(RECORD SET)
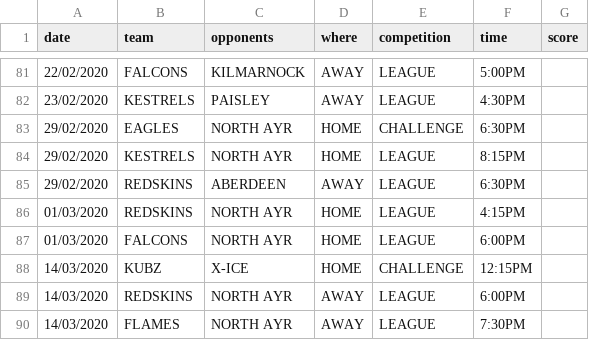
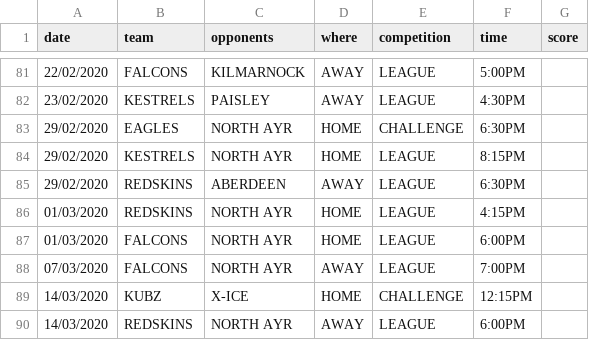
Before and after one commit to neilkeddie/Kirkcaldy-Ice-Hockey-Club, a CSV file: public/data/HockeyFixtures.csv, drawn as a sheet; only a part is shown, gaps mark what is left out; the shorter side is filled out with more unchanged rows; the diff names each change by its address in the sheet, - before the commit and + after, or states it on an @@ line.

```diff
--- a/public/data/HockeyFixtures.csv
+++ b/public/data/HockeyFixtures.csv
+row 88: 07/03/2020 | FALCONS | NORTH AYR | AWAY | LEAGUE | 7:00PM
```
(End RECORD SET)
ASSIGNMENT: The answer is a bare number: how many lines of the records contain the string "HockeyFixtures"?

EXERCISE ANSWER: 3